In October, The fall was very warm. A monarch butterfly was reported on Howard Rd. A very exciting rare bird, a Sora Rail, was reported on Wing Rd. October 31, the first dark-eyed junco (very late for this species) was reported at Old Colony Drive.
In November, the fall continued to be very warm. A double-crested cormorant and a belted kingfisher were reported on Keyes Rd. Spring plants were blooming in various places. November 18, the first white-throated sparrow arrived at Old Colony Drive. A leucistic (white) turkey was reported on Providence Rd.
In December the fall still quite warm, rarely dipping below freezing, often in the 40’s and 50’s, occasional light snow, but no accumulation. An unusual species, a fox sparrow was seen at a feeder on Old Colony Drive. At the end of the month, meteorologists announced that 2021 was the hottest year on record for Boston. Normal average temperature for the past years is 52.3F. The 2021average temp was 54.8F.
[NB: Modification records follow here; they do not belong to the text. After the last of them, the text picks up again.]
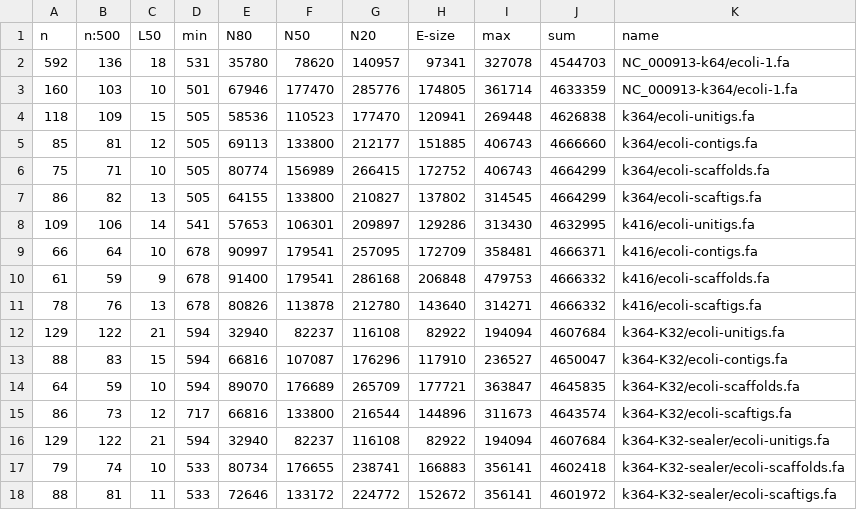
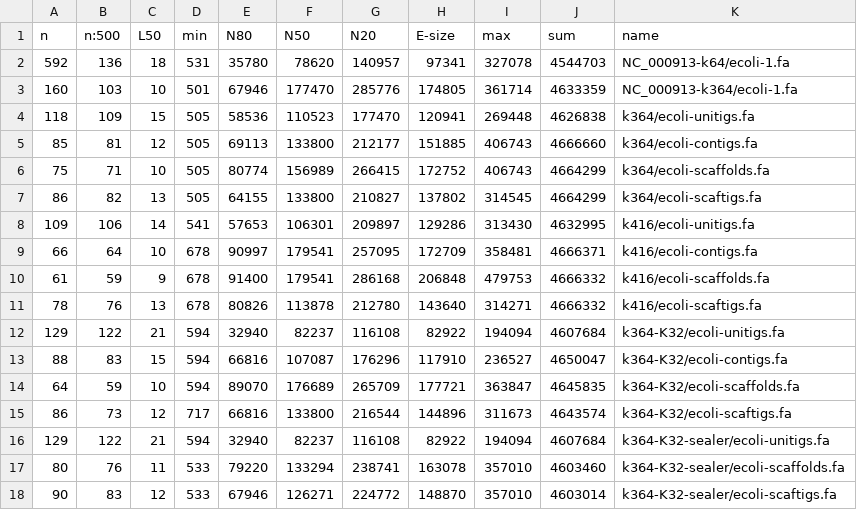
Before and after one commit to sjackman/abyss-pipeline, a TSV file: ecoli-assembly-stats.tsv, drawn as a sheet.

Commit message:
Regenerate ecoli-assembly-stats.tsv ecoli.quast

```diff
--- a/ecoli-assembly-stats.tsv
+++ b/ecoli-assembly-stats.tsv
@@ -16,3 +16,3 @@ n	n:500	L50	min	N80	N50	N20	E-size	max	sum	name
 129	122	21	594	32940	82237	116108	82922	194094	4607684	k364-K32-sealer/ecoli-unitigs.fa
-79	74	10	533	80734	176655	238741	166883	356141	4602418	k364-K32-sealer/ecoli-scaffolds.fa
-88	81	11	533	72646	133172	224772	152672	356141	4601972	k364-K32-sealer/ecoli-scaftigs.fa
+80	76	11	533	79220	133294	238741	163078	357010	4603460	k364-K32-sealer/ecoli-scaffolds.fa
+90	83	12	533	67946	126271	224772	148870	357010	4603014	k364-K32-sealer/ecoli-scaftigs.fa
```
Also changed, not shown: ecoli.quast/transposed_report.tsv.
Many thanks to all flora and fauna reporters for the month of December. Please send reports for January by January 26, to be included in next month’s column. You can call me at 692-3907, send a note to 7A Old Colony Drive, or e-mail me at firstname.lastname@example.org.
Late November Report:
Leslie Thomas, Old Colony Drive. November 25, “I went to friends for Thanksgiving yesterday about 3:30 and came home about 9:00 to find this bird flying around the kitchen and family room.” [Leslie sent a good photo of a Carolina Wren in her condo-MH] The Animal Control Officer suggested that I let it alone and go to bed…. Then in the morning when it was just daylight, I opened all three doors and it flew out….Such drama!”
Marian/Bill Harman, Old Colony Drive. December 1, 40 degrees and overcast. Eight blue jays at the feeder, a pair of red-bellied woodpeckers, two house sparrows, a white-throated sparrow, a fox sparrow, a downy woodpecker, a chickadee, a titmouse, a white-breasted nuthatch. December 8, a little snow–the first to stick. Dec. 11,
temp went up to 60’s, very rainy. Dec. 12, two ravens overhead. Dec. 16, temp in 60’s. Otter scats full of fish scales seen next to Keyes Pond. Dec. 19, 30 degrees, a dusting of snow and ice on ground. Dec. 20, walk near Littleton Rd. wetlands: American tree sparrows, juncos, chickadees, a robin, a flock of starlings, downy woodpecker, raven overhead.
Roy Perry, a muticolored duck on Stony Brook. [Roy sent photos and we identified it as a Muscovy Duck–an escaped domestic species. Hopefully it makes it through the winter-MH]